So far, researchers haven’t proven any physical risks that come with early maturity. Though large amounts of estrogen have been associated with an increased risk of breast cancer, there isn’t any evidence that early puberty exposes a girl to enough of the hormone to be a problem. But lately, many researchers have suggested that the main risks that come along with precocious puberty are not biological. One May 2016 study found that girls who began the process early had an increased risk of depression during their adolescent years. Some researchers also point to social risks that can disrupt a girl’s healthy development.

“We interact with girls as they appear,” Frank M. Biro, of the Cincinnati Children’s Hospital Medical Center, told Scientific American. “People relate to an early-maturing girl as if she is older than she is, but there is really no correlation between age of onset of puberty and one’s social or emotional maturation.”

This can be very confusing and emotionally damaging for girls, as they may face “sexual innuendo or teasing” long before they’re ready for it, according to the article. Early puberty may change the way a girl behaves, along with the way others behave towards her.

“We know that the early-maturing girls are at an increased risk of some of these risk-taking behaviors: alcohol use, smoking, drug use, and earlier engagement in sexual behaviors,” Biro told The Wall Street Journal.

Why Is It Happening?

Many experts point to one of the biggest American public health issues as the culprit behind early puberty trends: obesity. Childhood obesity rates have more than quadrupled in the past 30 years, with more than one-third of children and adolescents weighing in as overweight or obese. Fat cells produce estrogen, which plays a central role in stimulating breast growth in girls.

The theory that obesity is leading to earlier puberty is supported by the fact that though girls’ breasts may be developing at a much younger age, the age at which they start to menstruate has declined by only about three months within the last few decades. The ovaries control menstruation, signaling that earlier breast development may be occurring because of a different variable. In other words, girls who enter precocious puberty tend to have a longer maturation process, beginning at a younger age.

There are other factors at play, though. Girls at a normal weight have been starting puberty earlier as well, though at a lower rate than their heavier peers, and that leaves researchers with questions. Some have pointed to chemicals known as endocrine disruptors, such as the phthalates used in the production of plastics, as another potential contributor to early puberty. They mimic estrogen and could therefore cause precocious breast growth. Others have said stress during childhood can play a role in prompting puberty as well.

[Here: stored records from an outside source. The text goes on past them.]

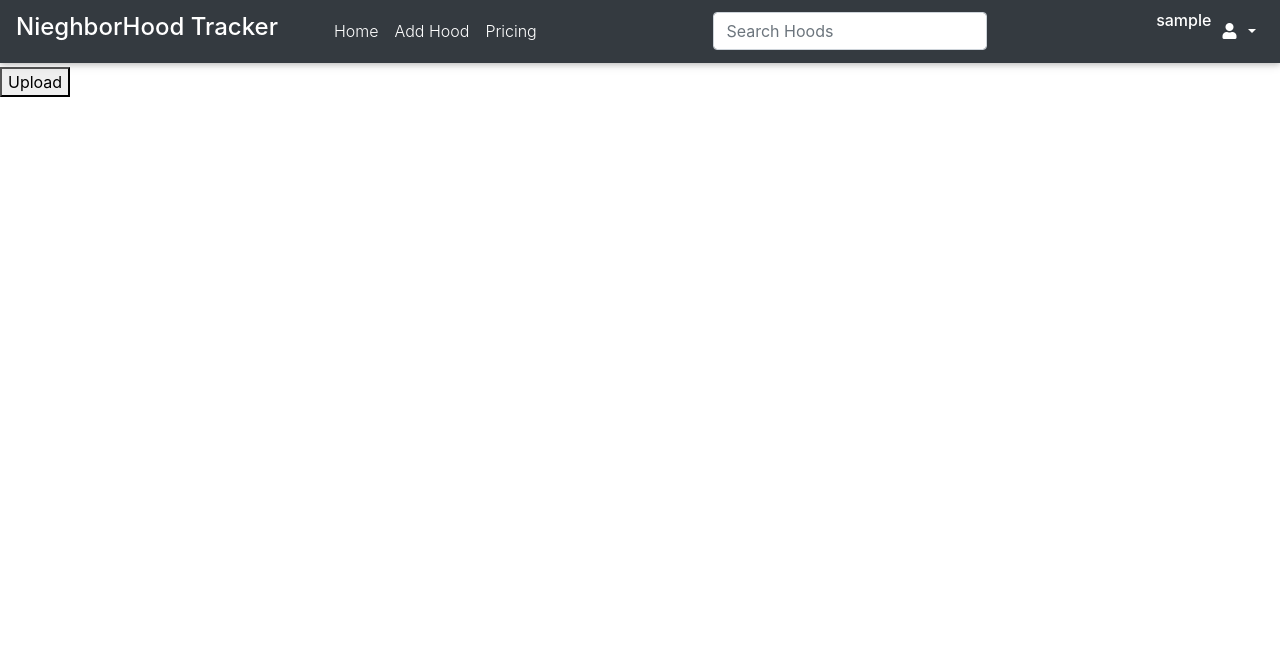
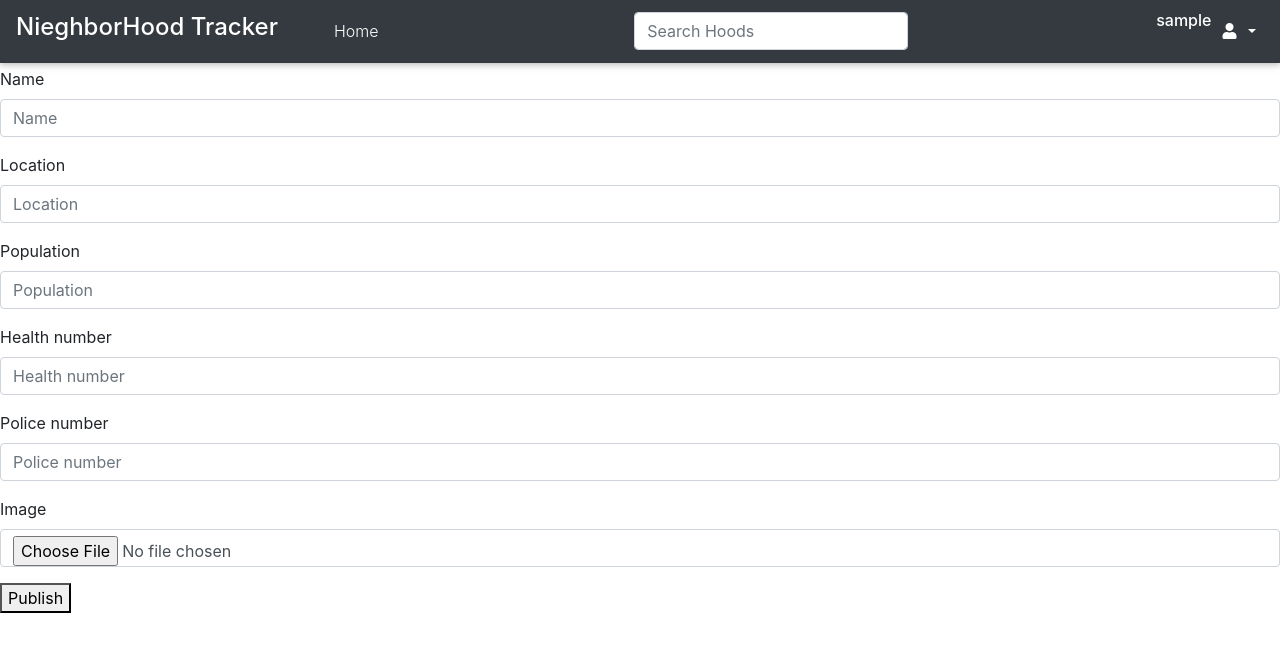
Before and after one commit to wilbrone/Hood-Tacker, a Django app: page /addneighborhood in a window 1280 px wide. Shown: the top 652 px of the page. Run offline with Django 3.2, Linux system fonts and the light colour scheme; the visitor is signed in with stand-in values (Sample User, id 1); some libraries are stand-ins or nearby versions.

Commit message:
add form for new neighborhood

```diff
--- /dev/null
+++ b/hood/templates/all-dtls/hood_form.html
@@ -0,0 +1,25 @@
+{% extends 'base.html' %}
+{% load bootstrap4 %}
+{% load static %}
+<!DOCTYPE html>
+<html lang="en" dir="ltr">
+
+<head>
+  <meta charset="utf-8">
+  <title>New Hood</title>
+</head>
+
+<body>
+  {% block content %}
+  {% comment %} put image in background {% endcomment %}
+  <div>
+    <form action="{% url 'addNeighborhood' %}" method="post" enctype="multipart/form-data">
+      {% csrf_token %}
+      {% bootstrap_form neighborform %}
+      <a href="{% url 'index' %}"><button type="submit">Publish</button></a>
+    </form>
+  </div>
+  {% endblock %}
+</body>
+
+</html>
--- a/hood/templates/all-dtls/neighborhood_form.html
+++ /dev/null
@@ -1,22 +0,0 @@
-{% extends 'base.html' %}
-{% load bootstrap4 %}
-{% load static %}
-<!DOCTYPE html>
-<html lang="en" dir="ltr">
-
-<head>
-  <meta charset="utf-8">
-  <title>Neighbourhood</title>
-</head>
-
-<body>
-  {% block content %}
-  <form action="{% url 'home' %}" method="post" enctype="multipart/form-data">
-    {% csrf_token %}
-    {% bootstrap_form neighbourform %}
-    <a href="{% url 'home' %}"><button type="submit">Upload</button></a>
-  </form>
-  {% endblock %}
-</body>
-
-</html>
--- a/hood/templates/navbar.html
+++ b/hood/templates/navbar.html
@@ -56,17 +56,11 @@
             Home
           </a>
         </li>
-        <li class="nav-item">
-          <a class="nav-link" href="">Add Hood</a>
-        </li>
-        <li class="nav-item">
-          <a class="nav-link" href="#">Pricing</a>
-        </li>
       </ul>
-        <form class="mb-0 h1 ml-auto mr-auto" id="searchform" action="{% url 'search' %}" >
-            <input name="search" autocomplete="off" id="searching" class="form-control d-none d-md-block" placeholder="Search Hoods">
-            <i class="spinner "></i>
-        </form>
+      <form class="mb-0 h1 ml-auto mr-auto" id="searchform" action="{% url 'search' %}" >
+          <input name="search" autocomplete="off" id="searching" class="form-control d-none d-md-block" placeholder="Search Hoods">
+          <i class="spinner "></i>
+      </form>
       <ul class="navbar-nav ml-auto nav-flex-icons">
         <li class="nav-item" style="color:white;">
           <h6>{{ user.username }}</h6>
--- a/hood/urls.py
+++ b/hood/urls.py
@@ -11,5 +11,5 @@ urlpatterns = [
     path('profile/', views.profile, name='profile'),
     path('search/', views.search_hoods, name='search'),
     path('addneighborhood',views.addNeighborhood,name="addNeighborhood"),
-    path('details/<id>' , views.neighborhood_details, name='details' ),
+    path('details/<id>/' , views.neighborhood_details, name='details' ),
 ]
--- a/hood/views.py
+++ b/hood/views.py
@@ -88,7 +88,7 @@ def addNeighborhood(request):
         else:
            neighborform=NeighborhoodForm(request.POST,request.FILES)
 
-    return render(request,'all-dtls/neighborhood_form.html',{"neighborform":neighborform})
+    return render(request,'all-dtls/hood_form.html',{"neighborform":neighborform})
 
 
 @login_required(login_url='login')
```
Also changed, not shown: hood/templates/all-dtls/details.html (+6 -4 lines), hood/templates/all-dtls/index.html (+5 -2 lines), 2 other files.
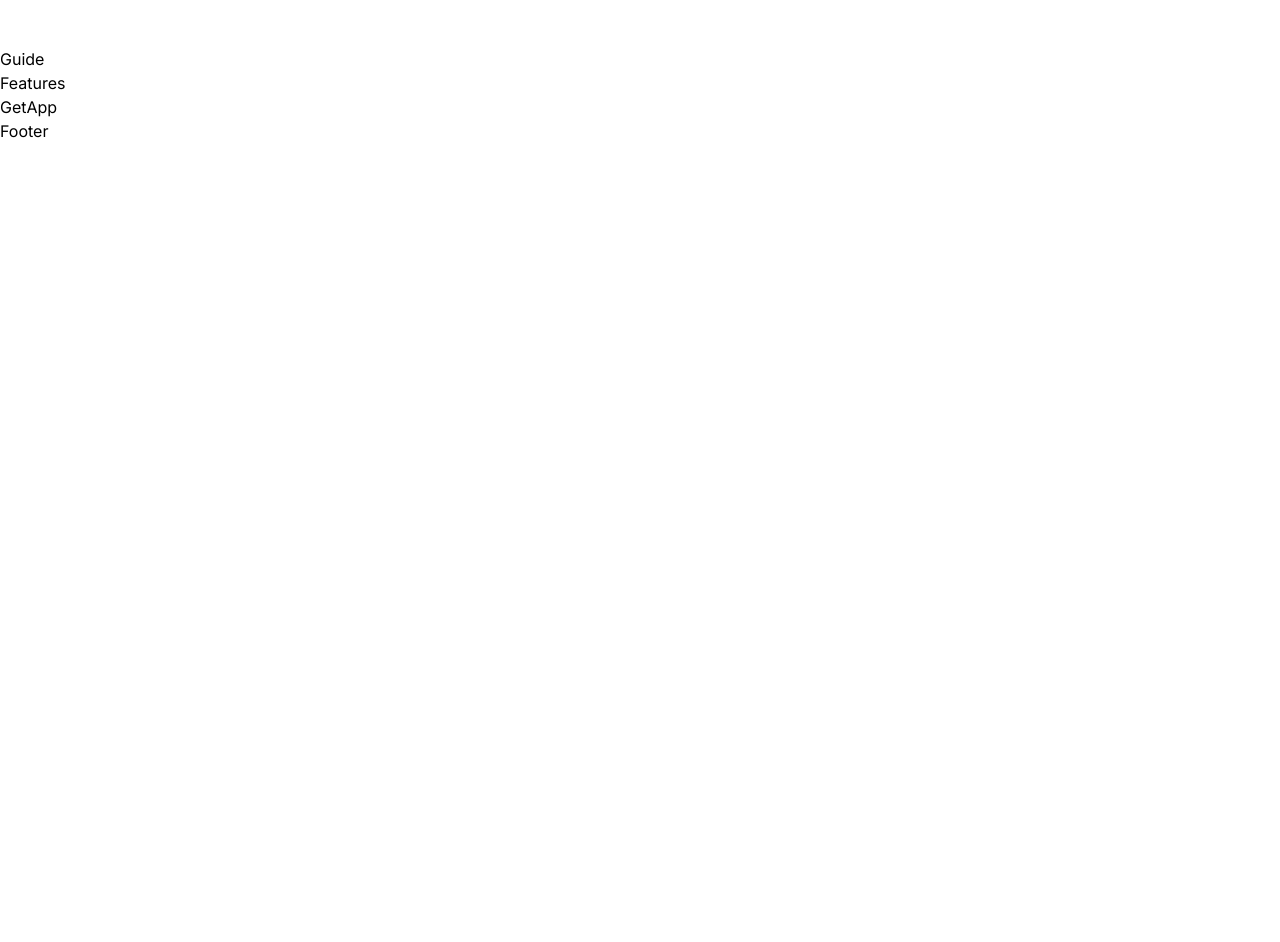
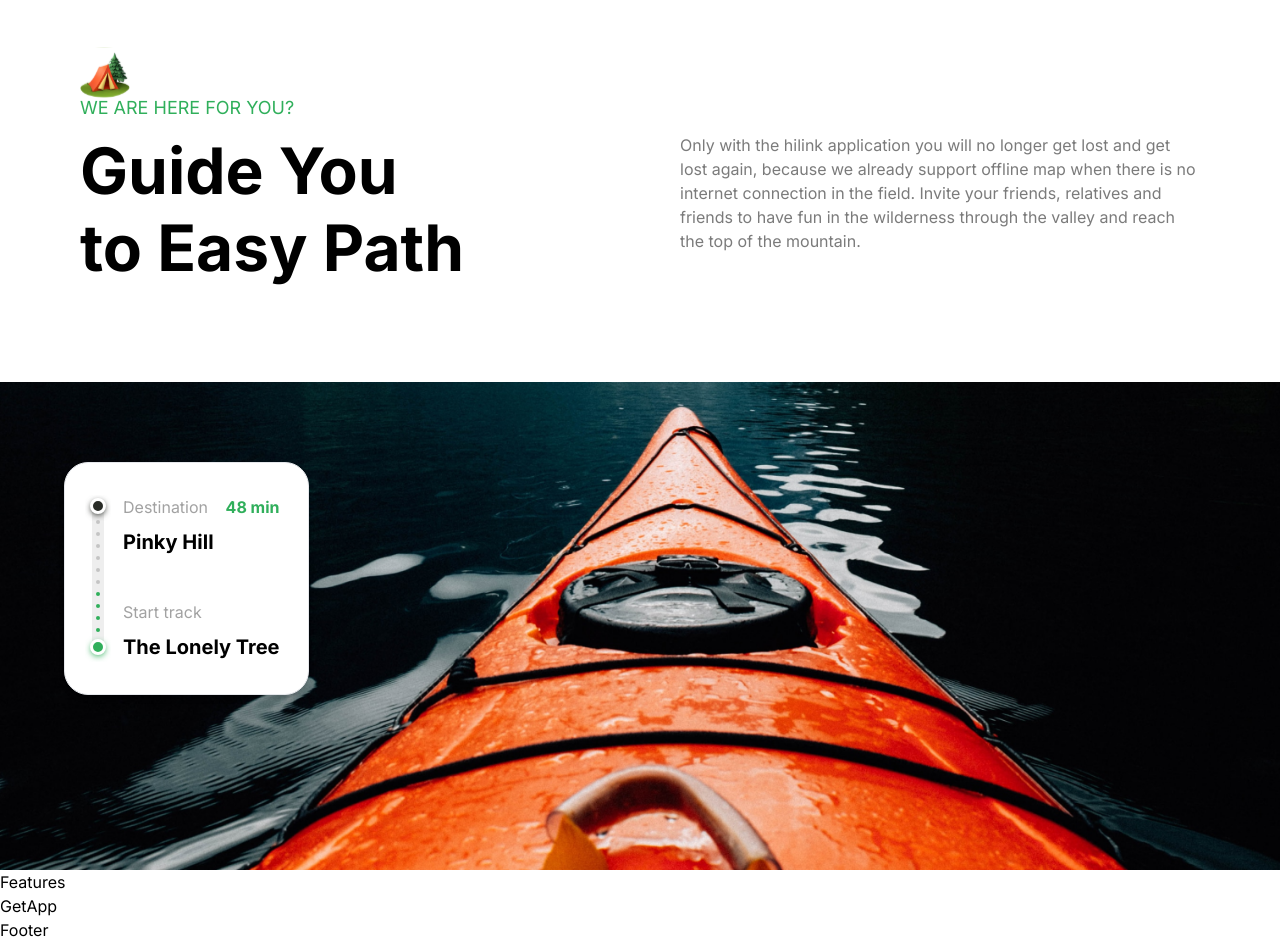
Before and after one commit to lehan1208/travel-landing-page, a Next.js app: page / in a window 1280 px wide. Shown: the part 1800-2742 px from the top of the page. Before the commit the page ends 1943 px from the top, so only its background shows below. Built offline with nearby package versions, Linux system fonts and the light colour scheme.

Commit message:
add Guide section

```diff
--- a/components/Guide.tsx
+++ b/components/Guide.tsx
@@ -1,10 +1,50 @@
 import React from "react";
+import Image from "next/image";
 
 const Guide = () => {
   return (
-    <div>
-      Guide
-    </div>
+    <section className="flexCenter flex-col">
+      <div className="padding-container max-container w-full pb-24">
+        <Image src="/camp.svg" alt="camp" width={50} height={50} />
+        <p className="uppercase regular-18 -mt-1 mb-3 text-green-50">
+          We are here for you?
+        </p>
+        <div className="flex flex-wrap justify-between gap-5 lg:gap-10">
+          <h2 className="bold-40 lg:bold-64 xl:max-w-[390px]">Guide You to Easy Path</h2>
+          <p className="regular-16 text-gray-30 xl:max-w-[520px]">
+            Only with the hilink application you will no longer get lost and get lost again,
+            because we already support offline map when there is no internet connection in the field.
+            Invite your friends, relatives and friends to have fun in the wilderness through the valley and reach the top of the mountain.
+          </p>
+        </div>
+      </div>
+      <div className="flexCenter max-container relative w-full">
+        <Image
+          src="/boat.png"
+          alt="boat"
+          width={1440}
+          height={580}
+          className="w-full object-cover object-center 2xl:rounded-5xl"
+        />
+        <div className="absolute flex bg-white py-8 pl-5 pr-7 rounded-3xl gap-3 border shadow-md md:left-[5%] lg:top-20">
+          <Image src="/meter.svg" alt="meter" width={16} height={158} className="h-full w-auto"/>
+          <div className="flexBetween flex-col">
+            <div className="flex w-full flex-col">
+              <div className="flexBetween w-full">
+                <p className="regular-16 text-gray-20">Destination</p>
+                <p className="bold-16 text-green-50">48 min</p>
+              </div>
+              <p className="bold-20 mt-2">Pinky Hill</p>
+            </div>
+
+            <div className="flex w-full flex-col">
+              <p className="regular-16 text-gray-20">Start track</p>
+              <h4 className="bold-20 mt-2 whitespace-nowrap">The Lonely Tree</h4>
+            </div>
+          </div>
+        </div>
+      </div>
+    </section>
   );
 };
 
```
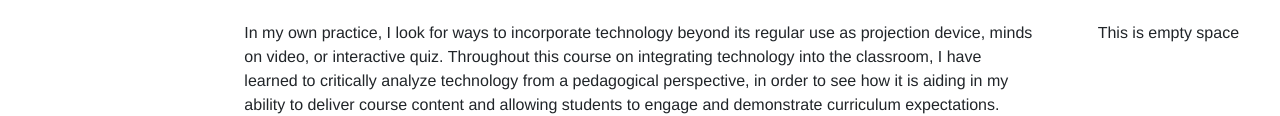
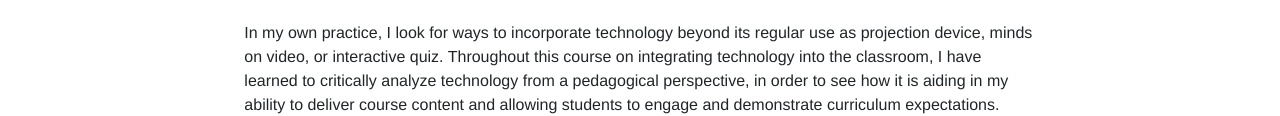
Before and after one commit to ctl70162018/site, a plain HTML site: page action.html in a window 1280 px wide. Shown: the part 222-338 px from the top of the page. Drawn offline with nearby package versions, Linux system fonts and the light colour scheme.

Commit message:
Update action.html

```diff
--- a/action.html
+++ b/action.html
@@ -45,7 +45,7 @@ With this in mind, I am particularly proud of my ability throughout this course
  </p>
         </div>
         <div class="col-lg-2">
-          <p> This is empty space </p>
+          <p>  </p>
         </div>
       </div>
       <div class="row">
@@ -185,7 +185,7 @@ A lot of research has been done recently about the effects of social media use n
  </p>
         </div>
         <div class="col-lg-2">
-          <p> This is empty space </p>
+          <p>  </p>
         </div>
       </div>
       <div class="row">
```
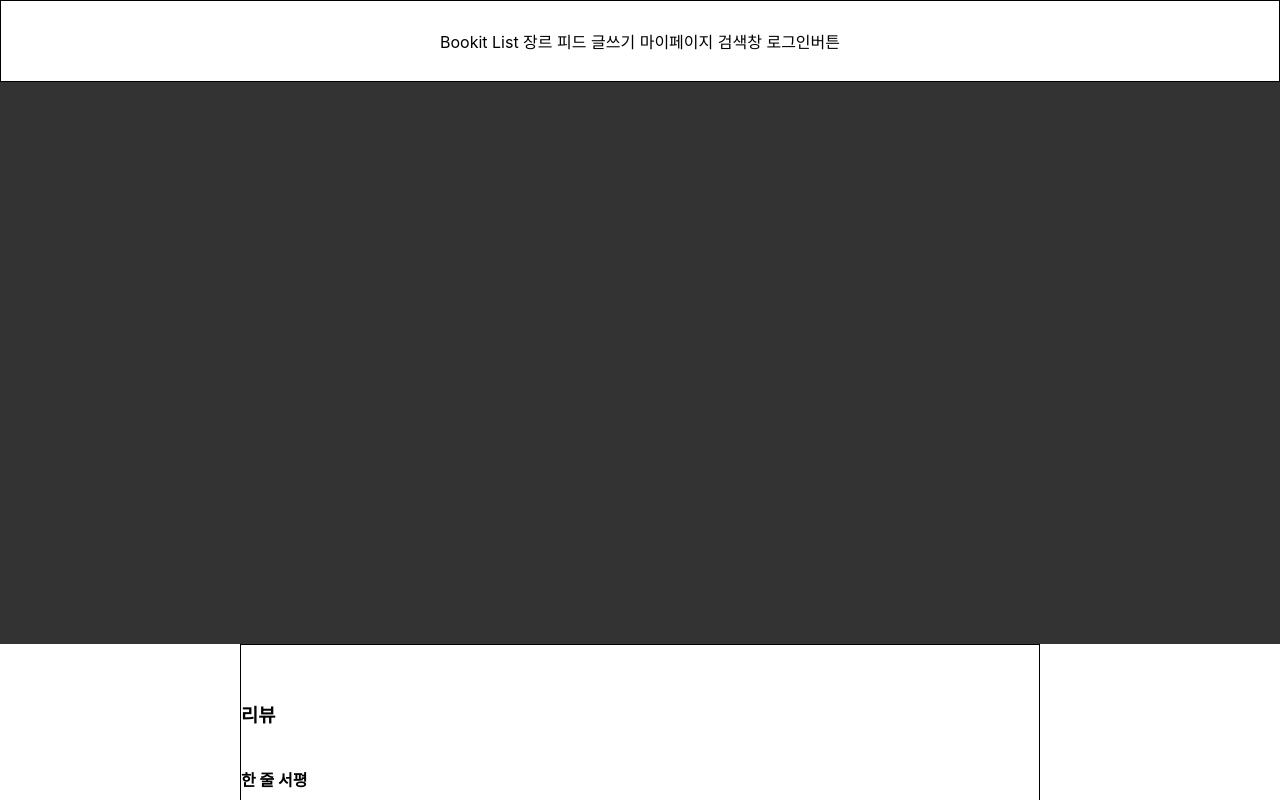
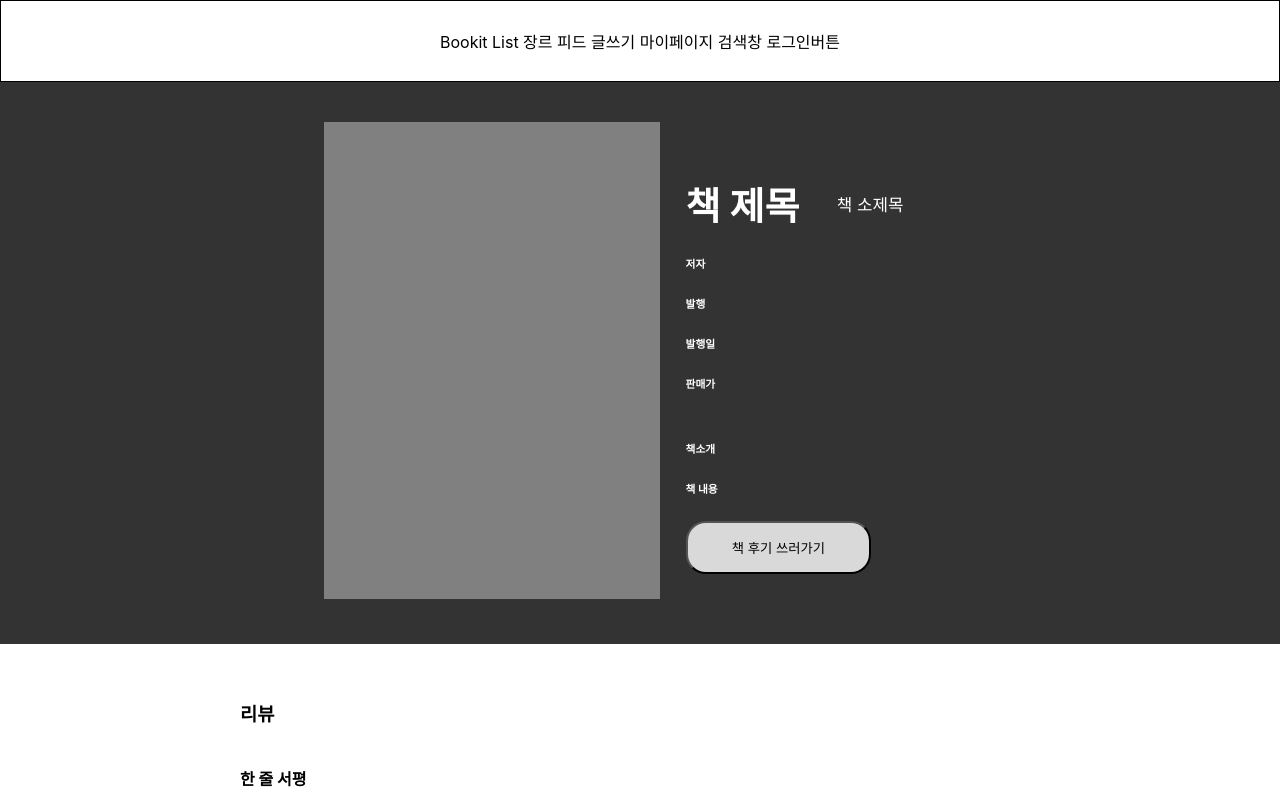
Before and after one commit to BookitList/BookitList_frontend, a React (Create React App) app: page /BookDetail in a window 1280 px wide. Shown: the top 800 px of the page. Built offline with nearby package versions, Linux system fonts and the light colour scheme.

Commit message:
feat: 책 상세 내용에 관한 레이아웃 추가 및 버튼 추가

```diff
--- a/src/pages/BookDetail/BookDetail.css
+++ b/src/pages/BookDetail/BookDetail.css
@@ -5,12 +5,58 @@
 .BookDetailContent{
     height: 70.2vh;
     background: rgba(0, 0, 0, 0.80);
+    overflow: hidden;
+    display: flex;
+    flex-direction: row;
+
+}
+.BookDetailContent .Book{
+    width: 42vh;
+    height: 59.6vh;
+    margin: 5vh 3.2vh 5.6vh 40.5vh;
+    background-color: gray;
+}
+.detail{
+    height: 100%;
+    width: 65.6vh;
+    display: flex;
+    flex-direction: column;
+}
+.detail .bookName{
+    margin-top: 11.8vh;
+    display: flex;
+    flex-direction: row;
+    align-items: center;
+}
+.bookName div{
+    color: white;
+}
+.bookName .bookTitle{
+    margin-right: 37.27px;
+    font-size: 37.987px;
+    font-style: normal;
+    font-weight: 700;
+}
+.bookSubTitle{
+    font-size: 16.883px;
+    font-style: normal;
+    font-weight: 400;
+}
+.detail h3,h4,h5,h6{
+    color: white;
+}
+.detail button{
+    width: 23.2vh;
+    height: 6.6vh;
+    flex-shrink: 0;
+    border-radius: 2.5vh;
+    background: #D9D9D9;
 
 }
 .reviewContainer{
     height: 823px;
     margin: 0 30vh;
-    border: 1px solid black;
+    /*border: 1px solid black;*/
 
 }
 .reviewContainer h3{
@@ -25,8 +71,10 @@
 .oneLineReviewContainer h4{
     margin-top: 40.36px;
     margin-bottom: 17.03px;
+    color:black
 }
 
 .postContainer h4{
     margin-top: 54.18px;
+    color:black
 }
--- a/src/pages/BookDetail/BookDetail.js
+++ b/src/pages/BookDetail/BookDetail.js
@@ -10,6 +10,24 @@ const BookDetail= () => {
         <Header />
 
         <div className="BookDetailContent">
+            <div className="Book"></div>
+            <div className="detail">
+                <div className="bookName">
+                    <div className="bookTitle">책 제목</div>
+                    <div className="bookSubTitle">책 소제목</div>
+                </div>
+                <div className="detailContent">
+                    <h6>저자</h6>
+                    <h6>발행</h6>
+                    <h6>발행일</h6>
+                    <h6>판매가</h6>
+                </div>
+                <div className="bookIntroduction">
+                <h6>책소개</h6>
+                <h6>책 내용</h6>
+                </div>
+                <button>책 후기 쓰러가기</button>
+            </div>
 
         </div>
         <div className="reviewContainer">
```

“Girls who grow up in families with a lot of strife or violence in their neighborhood are more likely to develop earlier,” Greenspan said. Her research has suggested that girls who grew up without their biological father were twice as likely to get their period before age 12, according to The Wall Street Journal.

Scientists are even researching prenatal variables. One study found that overweight mothers who developed gestational diabetes while pregnant gave birth to daughters who would start puberty earlier in life, regardless of what the girls themselves weighed.

Regardless of whether its cause is environmental, genetic, biological, or some combination, precocious puberty may be reaching a biological breaking point.

“I don’t know if girls can go through puberty any earlier,” Biro said. “We may be approaching a biological minimum.”